The doctors operated on the patient in July, and since then they have carefully monitored the woman’s condition without discovering any negative side effects. Scientists are certain that the positive effects of the operation will be permanent.

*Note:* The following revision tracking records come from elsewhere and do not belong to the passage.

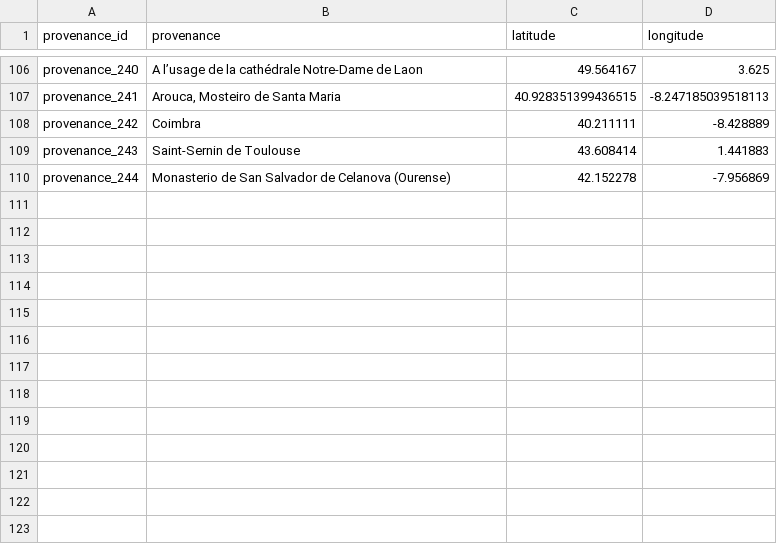
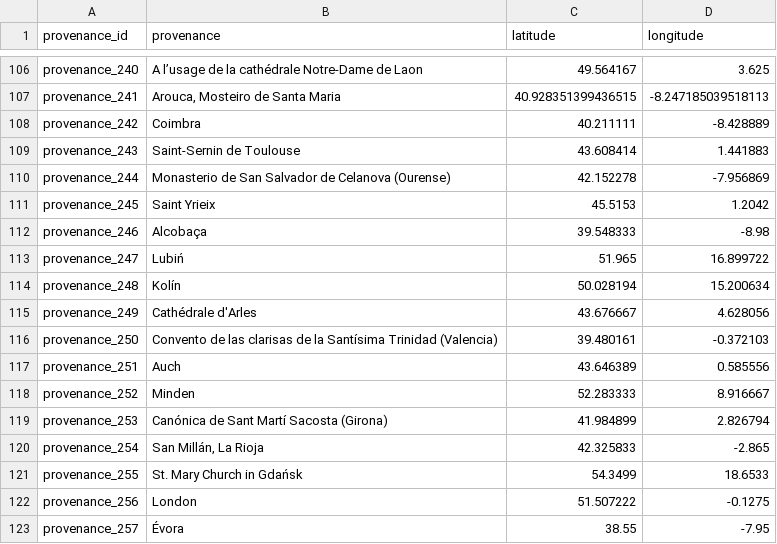
Before and after one commit to DvorakovaA/Mapping_the_Repertoire_of_Gregorian_Chant, a CSV file: data/geography_data.csv, drawn as a sheet; only a part is shown, gaps mark what is left out.

Commit message:
doc: update provenances after PEM starts working again

```diff
--- a/data/geography_data.csv
+++ b/data/geography_data.csv
@@ -110 +110,14 @@ provenance_243,Saint-Sernin de Toulouse,43.608414,1.441883
 provenance_244,Monasterio de San Salvador de Celanova (Ourense),42.152278,-7.956869
+provenance_245,Saint Yrieix,45.5153,1.2042
+provenance_246,Alcobaça,39.548333,-8.98
+provenance_247,Lubiń,51.965,16.899722
+provenance_248,Kolín,50.028194,15.200634
+provenance_249,Cathédrale d'Arles,43.676667,4.628056
+provenance_250,Convento de las clarisas de la Santísima Trinidad (Valencia),39.480161,-0.372103
+provenance_251,Auch,43.646389,0.585556
+provenance_252,Minden,52.283333,8.916667
+provenance_253,Canónica de Sant Martí Sacosta (Girona),41.984899,2.826794
+provenance_254,"San Millán, La Rioja",42.325833,-2.865
+provenance_255,St. Mary Church in Gdańsk,54.3499,18.6533
+provenance_256,London,51.507222,-0.1275
+provenance_257,Évora,38.55,-7.95
```
Also changed, not shown: 2 other files.
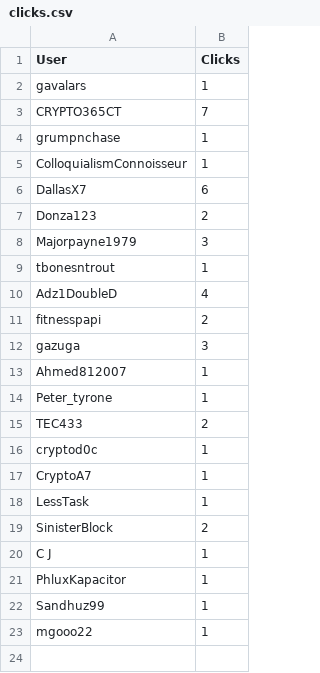
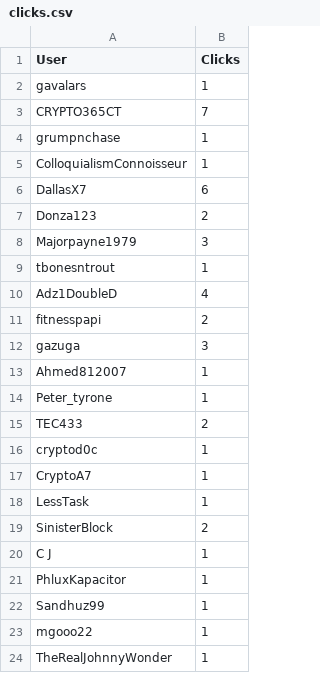
Before and after one commit to CryptoDevving/telegram-bot_X7, a CSV file: logs/clicks.csv, drawn as a sheet.

Commit message:
auto: update clicks log

```diff
--- a/logs/clicks.csv
+++ b/logs/clicks.csv
@@ -23 +23,2 @@ Sandhuz99,1
 mgooo22,1
+TheRealJohnnyWonder,1
```
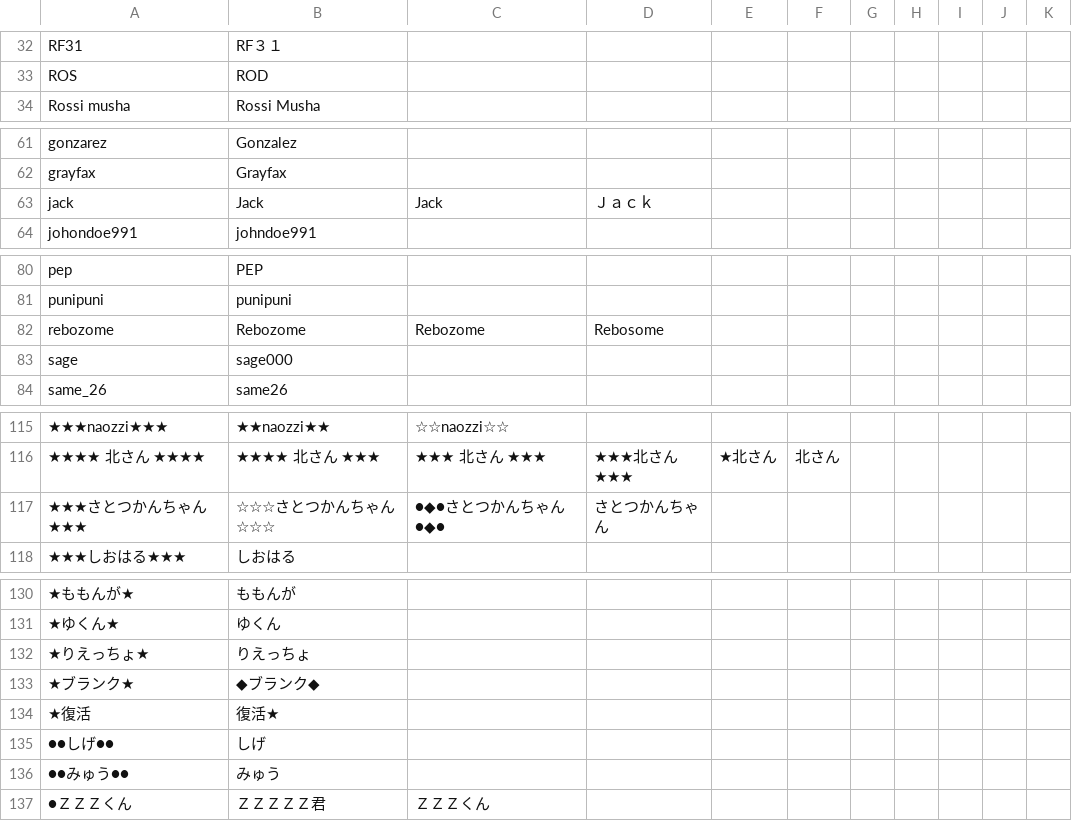
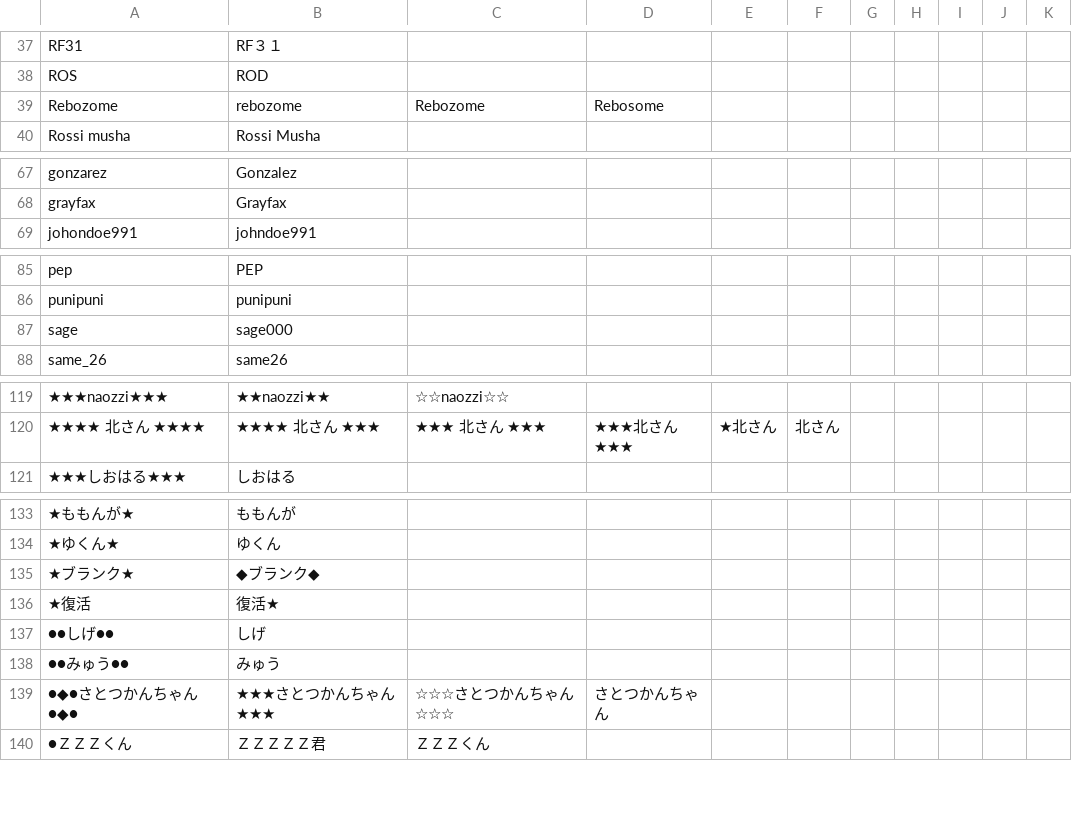
Before and after one commit to uni-maru/kokodoko_scoresheet, a CSV file: nayose.csv, drawn as a sheet; only a part is shown, gaps mark what is left out; removed rows and columns are numbered as before the commit, all else as after; the diff covers the shown part only; the diff names each change by its address in the sheet, - before the commit and + after, or states it on an @@ line.

```diff
--- a/nayose.csv
+++ b/nayose.csv
+row 39: Rebozome | rebozome | Rebozome | Rebosome
-row 63: jack | Jack | Jack | Ｊａｃｋ
-row 82: rebozome | Rebozome | Rebozome | Rebosome
-row 117: ★★★さとつかんちゃん★★★ | ☆☆☆さとつかんちゃん☆☆☆ | ●◆●さとつかんちゃん●◆● | さとつかんちゃん
-row 132: ★りえっちょ★ | りえっちょ
+row 139: ●◆●さとつかんちゃん●◆● | ★★★さとつかんちゃん★★★ | ☆☆☆さとつかんちゃん☆☆☆ | さとつかんちゃん
```
Also changed, not shown: 17 added rows, 7 removed rows and 6 edited cells elsewhere in this file, 2 other files.
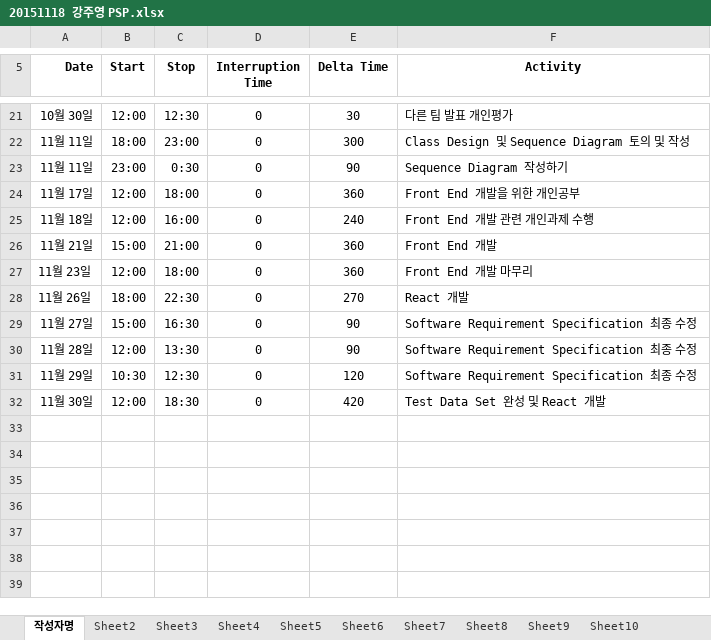
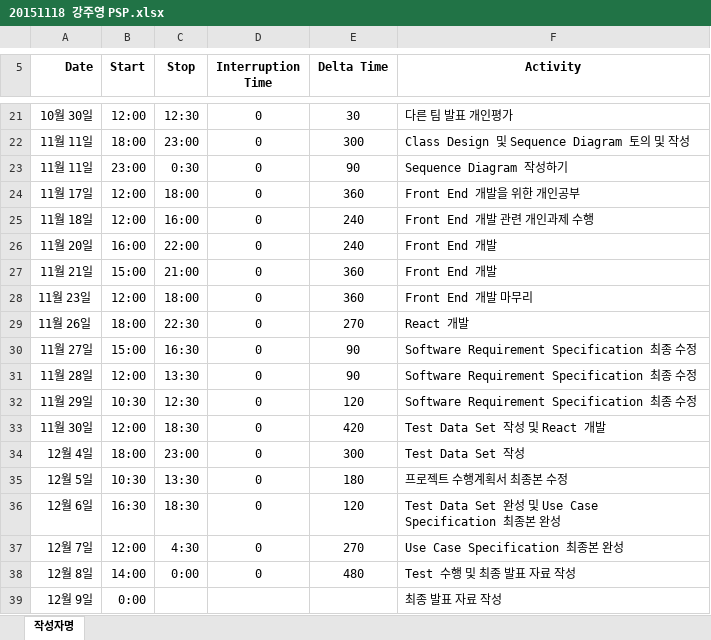
Before and after one commit to jisukim97/ChemicalManagementApplication, an Excel workbook: PSP/20151118 강주영 PSP.xlsx, sheet 작성자명, drawn as a sheet; only a part is shown, gaps mark what is left out; values as stored, in another font and other column widths than the file's, no borders; addresses are those after the commit; the diff names each change by its address in the sheet, - before the commit and + after, or states it on an @@ line.

```diff
--- a/PSP/20151118 강주영 PSP.xlsx (sheet 작성자명)
+++ b/PSP/20151118 강주영 PSP.xlsx (sheet 작성자명)
-sheet tab: Sheet2
-sheet tab: Sheet3
-sheet tab: Sheet4
-sheet tab: Sheet5
-sheet tab: Sheet6
-sheet tab: Sheet7
-sheet tab: Sheet8
-sheet tab: Sheet9
-sheet tab: Sheet10
+row 26: 11월 20일 | 16:00 | 22:00 | 0 | 240 | Front End 개발
-F33 (Activity): Test Data Set 완성 및 React 개발
+F33 (Activity): Test Data Set 작성 및 React 개발
+row 34: 12월 4일 | 18:00 | 23:00 | 0 | 300 | Test Data Set 작성
+row 35: 12월 5일 | 10:30 | 13:30 | 0 | 180 | 프로젝트 수행계획서 최종본 수정
+row 36: 12월 6일 | 16:30 | 18:30 | 0 | 120 | Test Data Set 완성 및 Use Case Specification 최종본 완성
+row 37: 12월 7일 | 12:00 | 4:30 | 0 | 270 | Use Case Specification 최종본 완성
+row 38: 12월 8일 | 14:00 | 0:00 | 0 | 480 | Test 수행 및 최종 발표 자료 작성
+row 39: 12월 9일 | 0:00 |  |  |  | 최종 발표 자료 작성
```
Also changed, not shown: other sheet tabs, 1 other file.
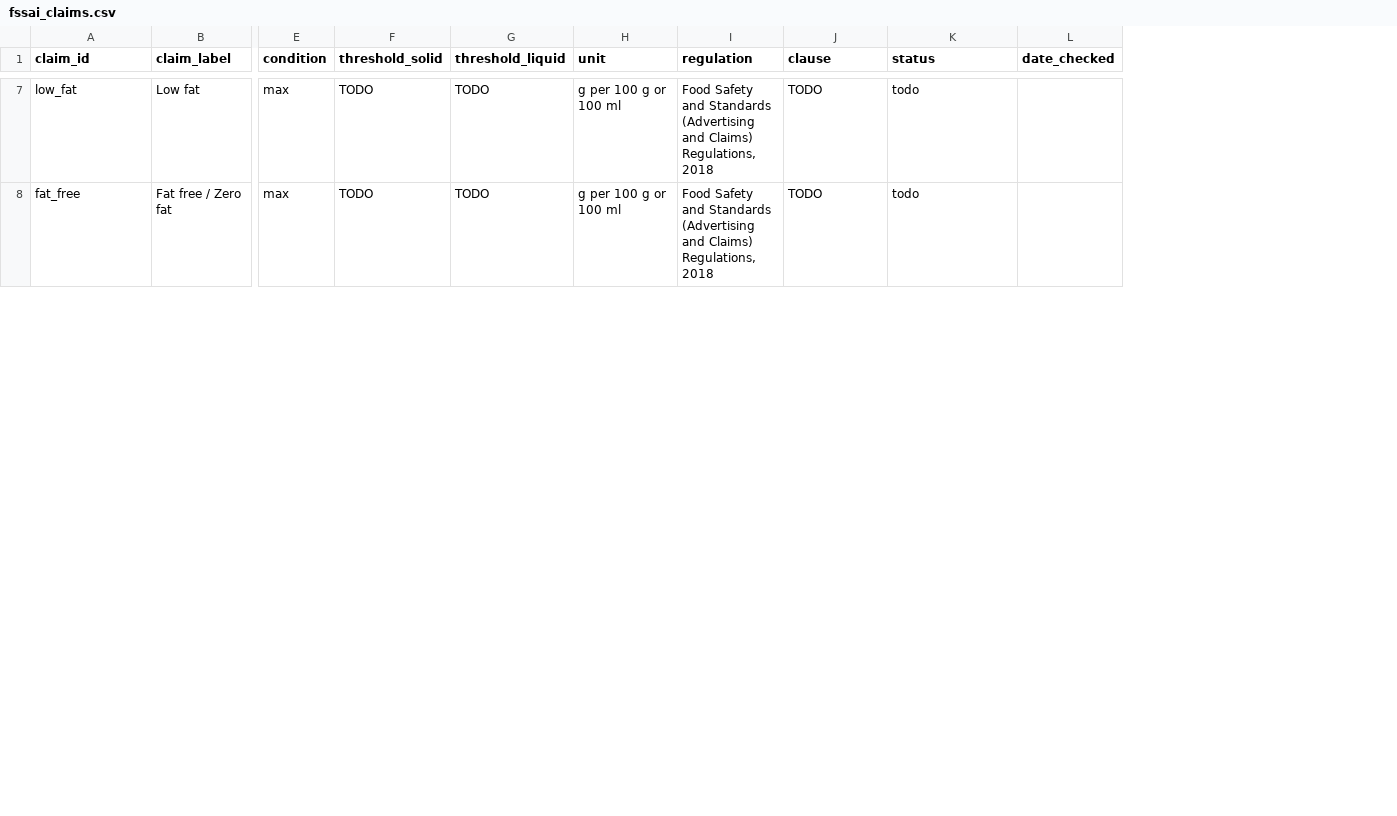
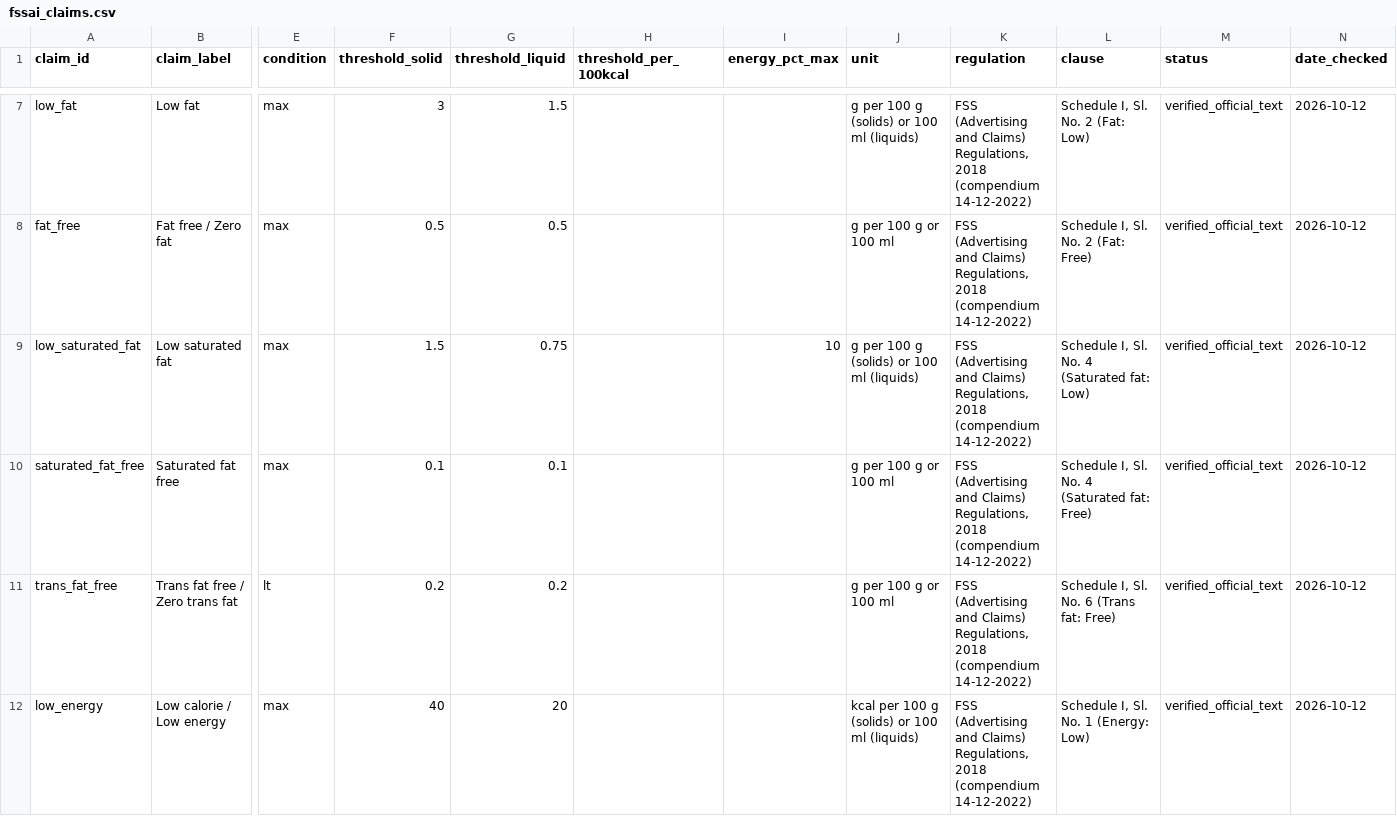
Before and after one commit to SNEHAJUYAL/packed-food-analysis-Minor-project-, a CSV file: data/reference/fssai_claims.csv, drawn as a sheet; only a part is shown, gaps mark what is left out; addresses are those after the commit; rows hold the shown columns only; the diff covers the shown part only; the diff names each change by its address in the sheet, - before the commit and + after, or states it on an @@ line.

```diff
--- a/data/reference/fssai_claims.csv
+++ b/data/reference/fssai_claims.csv
+column H (threshold_per_100kcal), empty
+column I (energy_pct_max), empty
-F7 (threshold_solid): TODO
+F7 (threshold_solid): 3
-G7 (threshold_liquid): TODO
+G7 (threshold_liquid): 1.5
-J7 (unit): g per 100 g or 100 ml
+J7 (unit): g per 100 g (solids) or 100 ml (liquids)
-K7:K8 (regulation): Food Safety and Standards (Advertising and Claims) Regulations, 2018
+K7:K8 (regulation): FSS (Advertising and Claims) Regulations, 2018 (compendium 14-12-2022)
-L7 (clause): TODO
+L7 (clause): Schedule I, Sl. No. 2 (Fat: Low)
-M7:M8 (status): todo
+M7:M8 (status): verified_official_text
-N7:N8 (date_checked): (empty)
+N7:N8 (date_checked): 2026-10-12
-F8 (threshold_solid): TODO
+F8 (threshold_solid): 0.5
-G8 (threshold_liquid): TODO
+G8 (threshold_liquid): 0.5
-L8 (clause): TODO
+L8 (clause): Schedule I, Sl. No. 2 (Fat: Free)
+row 9: low_saturated_fat | Low saturated fat | max | 1.5 | 0.75 |  | 10 | g per 100 g (solids) or 100 ml (liquids) | FSS (Advertising and Claims) Regulations, 2018 (compendium 14-12-2022) | Schedule I, Sl. No. 4 (Saturated fat: Low) | verified_official_text | 2026-10-12
+row 10: saturated_fat_free | Saturated fat free | max | 0.1 | 0.1 |  |  | g per 100 g or 100 ml | FSS (Advertising and Claims) Regulations, 2018 (compendium 14-12-2022) | Schedule I, Sl. No. 4 (Saturated fat: Free) | verified_official_text | 2026-10-12
+row 11: trans_fat_free | Trans fat free / Zero trans fat | lt | 0.2 | 0.2 |  |  | g per 100 g or 100 ml | FSS (Advertising and Claims) Regulations, 2018 (compendium 14-12-2022) | Schedule I, Sl. No. 6 (Trans fat: Free) | verified_official_text | 2026-10-12
+row 12: low_energy | Low calorie / Low energy | max | 40 | 20 |  |  | kcal per 100 g (solids) or 100 ml (liquids) | FSS (Advertising and Claims) Regulations, 2018 (compendium 14-12-2022) | Schedule I, Sl. No. 1 (Energy: Low) | verified_official_text | 2026-10-12
```
Also changed, not shown: 3 added rows and 69 edited cells elsewhere in this file, data/reference/fop_warning.csv, data/reference/thresholds.csv, 16 other files.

The process of creating a cornea for transplantation begins with reprogramming mature stem cells from the donor’s skin, which brings them back to an embryonic state. Because embryonic or stem cells can be transformed into cells of different types, scientists can also transform them into corneal cells.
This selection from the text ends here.